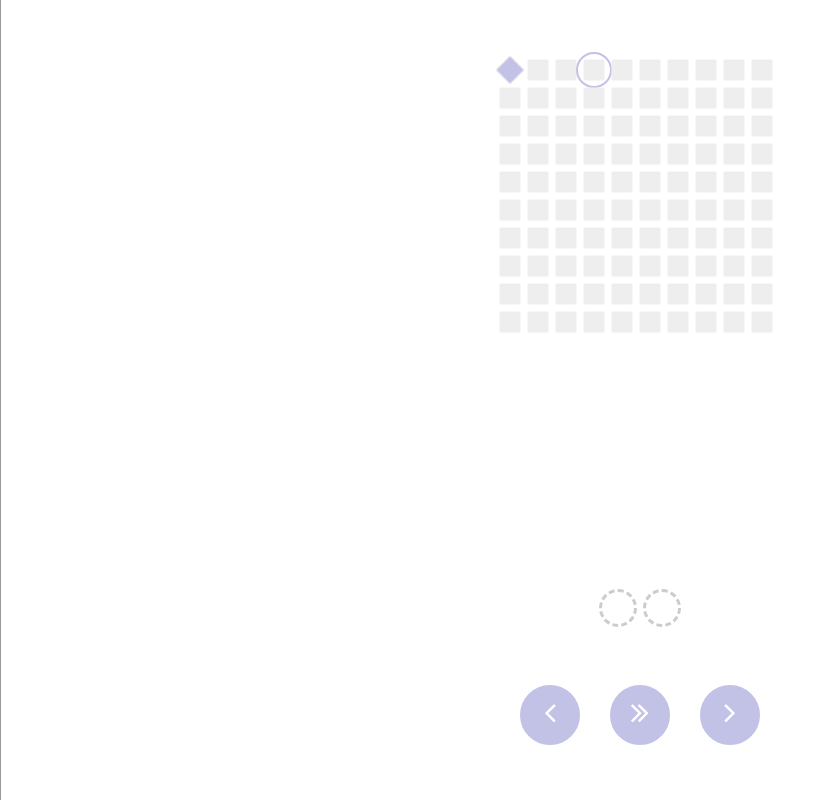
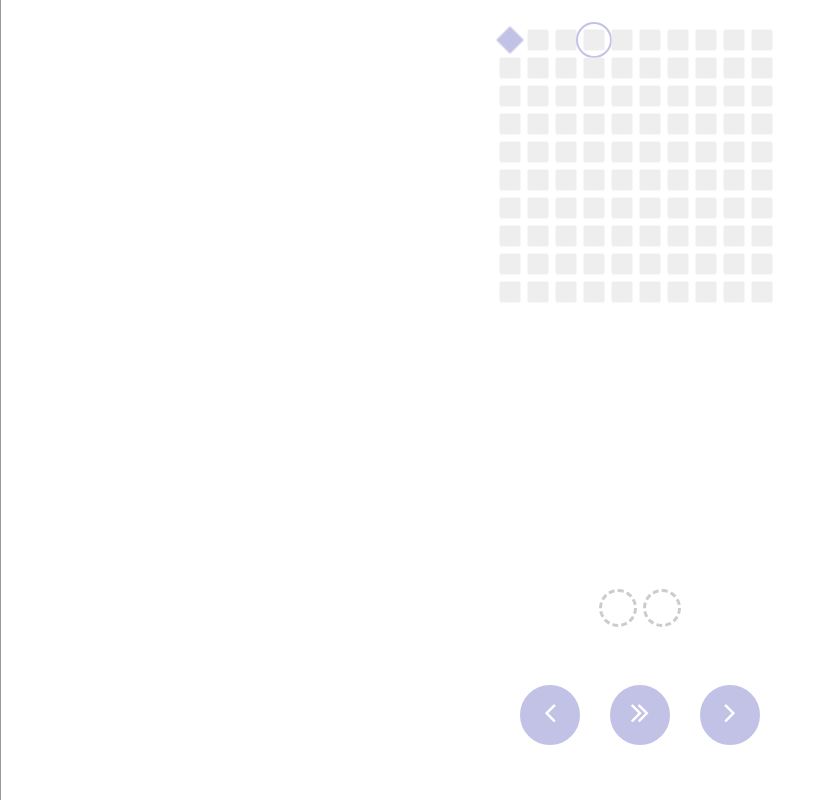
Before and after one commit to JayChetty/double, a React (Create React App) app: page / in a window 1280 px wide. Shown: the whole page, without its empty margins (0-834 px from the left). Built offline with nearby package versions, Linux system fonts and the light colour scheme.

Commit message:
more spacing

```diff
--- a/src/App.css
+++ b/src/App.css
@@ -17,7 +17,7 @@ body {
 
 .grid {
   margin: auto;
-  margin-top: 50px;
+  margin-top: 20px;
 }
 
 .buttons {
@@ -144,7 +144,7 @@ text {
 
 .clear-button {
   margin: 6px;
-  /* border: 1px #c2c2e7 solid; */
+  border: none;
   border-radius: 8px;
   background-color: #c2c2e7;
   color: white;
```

§ §

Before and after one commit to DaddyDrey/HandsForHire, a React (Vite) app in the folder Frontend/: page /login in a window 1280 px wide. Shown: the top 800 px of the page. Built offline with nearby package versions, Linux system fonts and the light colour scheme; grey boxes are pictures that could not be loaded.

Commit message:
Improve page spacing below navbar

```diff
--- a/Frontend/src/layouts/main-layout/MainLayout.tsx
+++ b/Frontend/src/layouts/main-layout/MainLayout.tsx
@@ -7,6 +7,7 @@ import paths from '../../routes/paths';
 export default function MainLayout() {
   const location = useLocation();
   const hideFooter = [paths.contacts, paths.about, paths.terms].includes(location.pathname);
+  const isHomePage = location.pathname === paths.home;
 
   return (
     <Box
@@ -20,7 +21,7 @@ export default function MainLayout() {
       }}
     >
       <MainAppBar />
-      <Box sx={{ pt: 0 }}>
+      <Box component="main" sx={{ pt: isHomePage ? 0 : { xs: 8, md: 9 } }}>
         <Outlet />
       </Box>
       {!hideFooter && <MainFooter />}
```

§ §

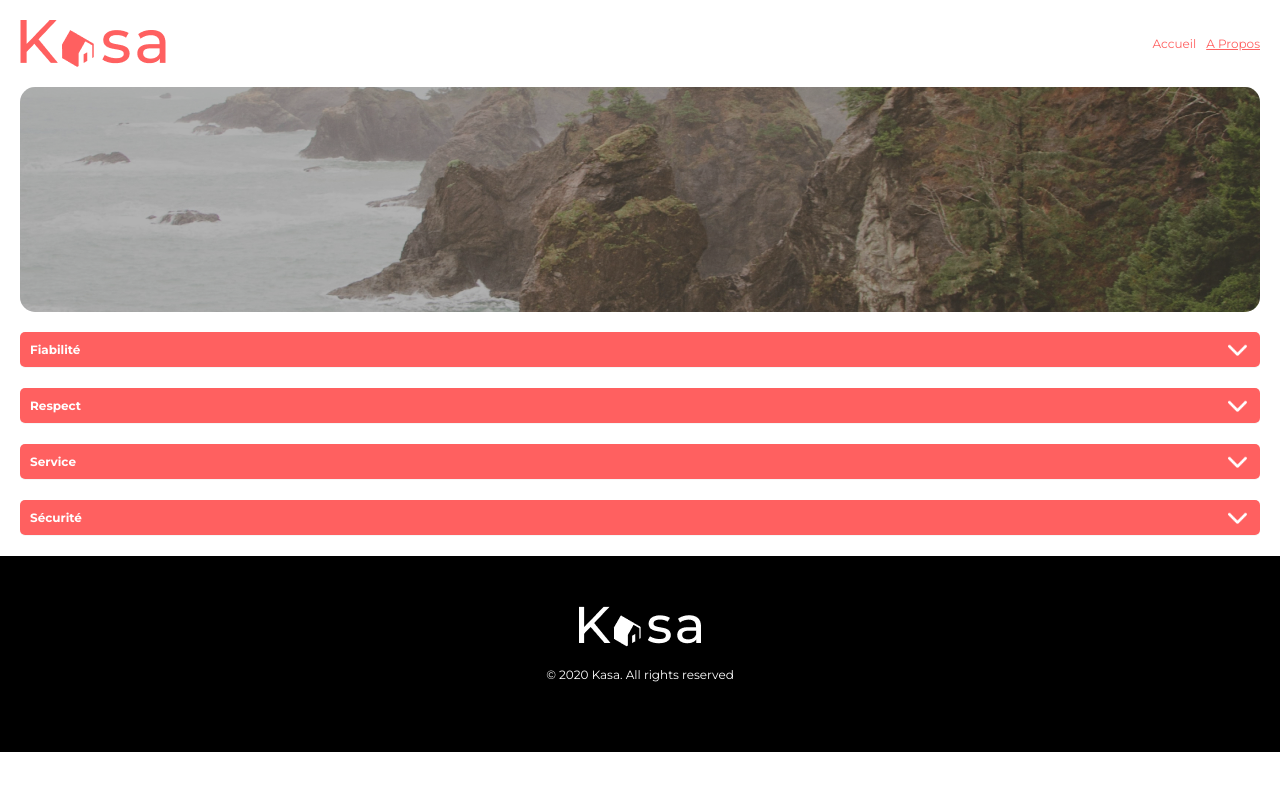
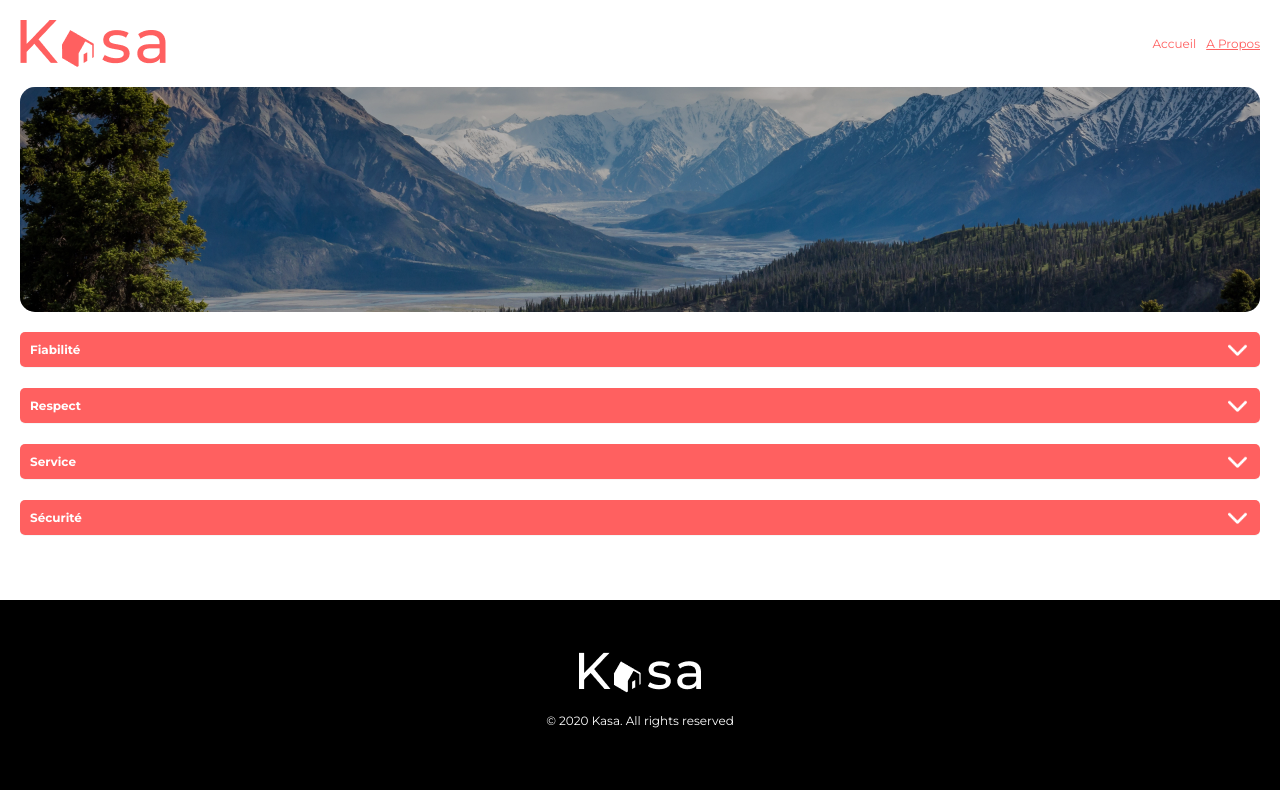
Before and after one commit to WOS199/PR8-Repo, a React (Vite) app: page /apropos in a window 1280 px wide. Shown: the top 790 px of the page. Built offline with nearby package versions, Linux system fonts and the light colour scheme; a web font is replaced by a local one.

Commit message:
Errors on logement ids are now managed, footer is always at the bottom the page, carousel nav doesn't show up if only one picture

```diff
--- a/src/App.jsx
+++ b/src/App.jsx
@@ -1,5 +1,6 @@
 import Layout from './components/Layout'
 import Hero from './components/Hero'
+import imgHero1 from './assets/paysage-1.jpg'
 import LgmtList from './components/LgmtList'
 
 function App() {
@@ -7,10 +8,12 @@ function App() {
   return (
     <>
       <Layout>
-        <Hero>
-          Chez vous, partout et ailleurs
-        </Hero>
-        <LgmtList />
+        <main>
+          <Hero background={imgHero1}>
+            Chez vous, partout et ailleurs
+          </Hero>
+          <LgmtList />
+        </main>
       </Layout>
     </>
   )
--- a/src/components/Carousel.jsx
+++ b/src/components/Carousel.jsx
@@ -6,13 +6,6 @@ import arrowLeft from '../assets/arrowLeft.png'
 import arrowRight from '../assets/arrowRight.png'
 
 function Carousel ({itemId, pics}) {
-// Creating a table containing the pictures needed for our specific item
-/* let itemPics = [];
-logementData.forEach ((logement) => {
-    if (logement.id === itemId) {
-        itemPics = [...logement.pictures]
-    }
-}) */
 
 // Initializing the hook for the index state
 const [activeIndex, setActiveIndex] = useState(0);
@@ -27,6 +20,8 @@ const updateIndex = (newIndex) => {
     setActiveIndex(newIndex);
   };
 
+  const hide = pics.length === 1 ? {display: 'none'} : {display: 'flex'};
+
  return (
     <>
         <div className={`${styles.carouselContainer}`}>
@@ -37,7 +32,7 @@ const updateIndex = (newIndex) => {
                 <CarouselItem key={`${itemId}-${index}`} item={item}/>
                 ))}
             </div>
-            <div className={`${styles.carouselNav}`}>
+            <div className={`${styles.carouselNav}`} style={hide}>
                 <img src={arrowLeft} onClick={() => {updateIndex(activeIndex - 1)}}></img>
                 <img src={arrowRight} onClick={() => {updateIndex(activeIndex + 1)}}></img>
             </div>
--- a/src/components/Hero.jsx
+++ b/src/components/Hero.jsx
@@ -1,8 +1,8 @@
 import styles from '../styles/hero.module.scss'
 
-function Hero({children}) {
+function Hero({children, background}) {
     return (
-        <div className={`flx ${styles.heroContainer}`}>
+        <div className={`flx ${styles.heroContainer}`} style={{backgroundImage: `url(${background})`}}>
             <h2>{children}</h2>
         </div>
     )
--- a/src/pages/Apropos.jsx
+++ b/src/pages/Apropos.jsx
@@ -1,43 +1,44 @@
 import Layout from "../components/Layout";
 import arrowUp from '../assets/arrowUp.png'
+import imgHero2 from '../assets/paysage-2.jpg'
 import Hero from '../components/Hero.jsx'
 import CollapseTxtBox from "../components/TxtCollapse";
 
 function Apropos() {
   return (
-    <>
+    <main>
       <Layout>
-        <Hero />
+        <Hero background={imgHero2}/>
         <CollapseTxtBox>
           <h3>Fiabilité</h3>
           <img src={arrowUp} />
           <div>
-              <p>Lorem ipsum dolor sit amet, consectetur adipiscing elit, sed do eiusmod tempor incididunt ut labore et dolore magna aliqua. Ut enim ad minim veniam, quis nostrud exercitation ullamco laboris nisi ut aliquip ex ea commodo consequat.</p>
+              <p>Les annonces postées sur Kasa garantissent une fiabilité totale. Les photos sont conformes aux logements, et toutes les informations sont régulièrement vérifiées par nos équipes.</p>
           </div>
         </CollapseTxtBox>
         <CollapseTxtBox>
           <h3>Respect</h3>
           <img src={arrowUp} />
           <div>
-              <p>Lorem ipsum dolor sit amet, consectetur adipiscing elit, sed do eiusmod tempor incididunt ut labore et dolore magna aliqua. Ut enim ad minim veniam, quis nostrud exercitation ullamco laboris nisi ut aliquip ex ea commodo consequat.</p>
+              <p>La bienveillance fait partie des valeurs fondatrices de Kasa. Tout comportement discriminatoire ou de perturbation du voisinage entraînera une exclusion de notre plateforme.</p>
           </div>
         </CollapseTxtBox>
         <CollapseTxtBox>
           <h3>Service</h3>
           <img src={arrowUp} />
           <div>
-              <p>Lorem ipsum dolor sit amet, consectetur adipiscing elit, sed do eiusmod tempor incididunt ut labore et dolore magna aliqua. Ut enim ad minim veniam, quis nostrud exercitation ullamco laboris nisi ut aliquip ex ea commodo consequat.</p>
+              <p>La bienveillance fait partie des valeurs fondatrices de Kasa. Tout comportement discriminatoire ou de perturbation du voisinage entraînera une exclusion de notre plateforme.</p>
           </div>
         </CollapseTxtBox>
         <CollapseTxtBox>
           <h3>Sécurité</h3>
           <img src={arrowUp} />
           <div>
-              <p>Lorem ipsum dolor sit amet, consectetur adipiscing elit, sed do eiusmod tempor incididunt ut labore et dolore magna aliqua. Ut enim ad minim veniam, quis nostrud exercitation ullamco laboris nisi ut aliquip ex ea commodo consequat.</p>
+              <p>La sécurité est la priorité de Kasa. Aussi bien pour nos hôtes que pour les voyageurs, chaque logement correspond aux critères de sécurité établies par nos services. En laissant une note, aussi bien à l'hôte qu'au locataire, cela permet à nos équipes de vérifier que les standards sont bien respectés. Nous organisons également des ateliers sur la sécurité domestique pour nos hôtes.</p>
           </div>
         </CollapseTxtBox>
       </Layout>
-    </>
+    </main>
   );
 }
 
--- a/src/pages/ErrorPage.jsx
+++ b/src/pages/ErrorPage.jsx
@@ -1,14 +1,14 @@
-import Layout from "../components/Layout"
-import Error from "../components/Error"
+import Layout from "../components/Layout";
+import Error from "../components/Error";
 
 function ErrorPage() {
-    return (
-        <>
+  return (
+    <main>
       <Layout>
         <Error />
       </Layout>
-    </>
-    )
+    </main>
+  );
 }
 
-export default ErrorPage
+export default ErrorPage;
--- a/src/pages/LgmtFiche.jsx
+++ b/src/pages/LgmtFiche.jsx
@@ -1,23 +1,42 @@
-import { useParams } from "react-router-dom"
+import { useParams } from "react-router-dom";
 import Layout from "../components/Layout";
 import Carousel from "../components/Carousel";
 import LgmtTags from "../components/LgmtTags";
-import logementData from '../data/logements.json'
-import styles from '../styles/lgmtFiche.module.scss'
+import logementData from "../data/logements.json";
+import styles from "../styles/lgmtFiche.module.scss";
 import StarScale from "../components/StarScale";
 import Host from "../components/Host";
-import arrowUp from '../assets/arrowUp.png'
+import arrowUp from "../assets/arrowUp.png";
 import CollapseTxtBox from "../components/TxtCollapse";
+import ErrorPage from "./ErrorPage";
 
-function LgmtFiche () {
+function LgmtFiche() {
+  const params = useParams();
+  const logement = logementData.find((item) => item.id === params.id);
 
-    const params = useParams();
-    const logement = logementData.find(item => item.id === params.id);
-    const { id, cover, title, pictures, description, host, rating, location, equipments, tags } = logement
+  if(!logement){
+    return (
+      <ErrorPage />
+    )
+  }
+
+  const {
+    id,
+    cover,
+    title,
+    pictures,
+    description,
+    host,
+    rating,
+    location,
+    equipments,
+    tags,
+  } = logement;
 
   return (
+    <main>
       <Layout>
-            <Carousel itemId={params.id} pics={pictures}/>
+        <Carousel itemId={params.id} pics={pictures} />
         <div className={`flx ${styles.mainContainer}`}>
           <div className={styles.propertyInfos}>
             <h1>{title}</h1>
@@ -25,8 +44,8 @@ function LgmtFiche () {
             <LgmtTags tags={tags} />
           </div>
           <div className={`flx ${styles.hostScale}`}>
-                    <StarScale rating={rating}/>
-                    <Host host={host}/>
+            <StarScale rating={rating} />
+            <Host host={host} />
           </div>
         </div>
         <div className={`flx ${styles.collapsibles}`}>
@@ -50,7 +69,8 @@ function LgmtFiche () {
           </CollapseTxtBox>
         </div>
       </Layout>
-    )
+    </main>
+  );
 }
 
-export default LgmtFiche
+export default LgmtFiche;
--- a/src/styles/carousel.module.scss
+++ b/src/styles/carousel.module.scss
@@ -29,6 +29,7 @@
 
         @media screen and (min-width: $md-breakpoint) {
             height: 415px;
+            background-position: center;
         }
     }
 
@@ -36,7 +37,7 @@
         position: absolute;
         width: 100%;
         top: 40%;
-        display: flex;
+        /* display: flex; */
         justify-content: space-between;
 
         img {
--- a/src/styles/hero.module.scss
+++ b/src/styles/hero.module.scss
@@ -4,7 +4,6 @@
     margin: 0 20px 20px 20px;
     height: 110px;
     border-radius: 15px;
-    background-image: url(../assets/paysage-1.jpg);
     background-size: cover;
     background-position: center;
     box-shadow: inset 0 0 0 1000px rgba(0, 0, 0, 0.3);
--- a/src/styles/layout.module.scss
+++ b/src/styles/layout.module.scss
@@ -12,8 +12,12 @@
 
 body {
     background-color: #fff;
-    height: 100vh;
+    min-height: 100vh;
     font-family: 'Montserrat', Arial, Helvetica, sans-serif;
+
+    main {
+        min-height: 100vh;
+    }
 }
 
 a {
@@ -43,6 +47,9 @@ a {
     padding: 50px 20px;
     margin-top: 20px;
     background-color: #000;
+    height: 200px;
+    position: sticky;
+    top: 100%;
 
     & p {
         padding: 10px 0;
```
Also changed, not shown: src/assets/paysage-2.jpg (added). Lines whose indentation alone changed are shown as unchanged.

§ §

Identify every line above that includes the word "itemId", and show those lines.

 function Carousel ({itemId, pics}) {
-    if (logement.id === itemId) {
                 <CarouselItem key={`${itemId}-${index}`} item={item}/>
-            <Carousel itemId={params.id} pics={pictures}/>
+        <Carousel itemId={params.id} pics={pictures} />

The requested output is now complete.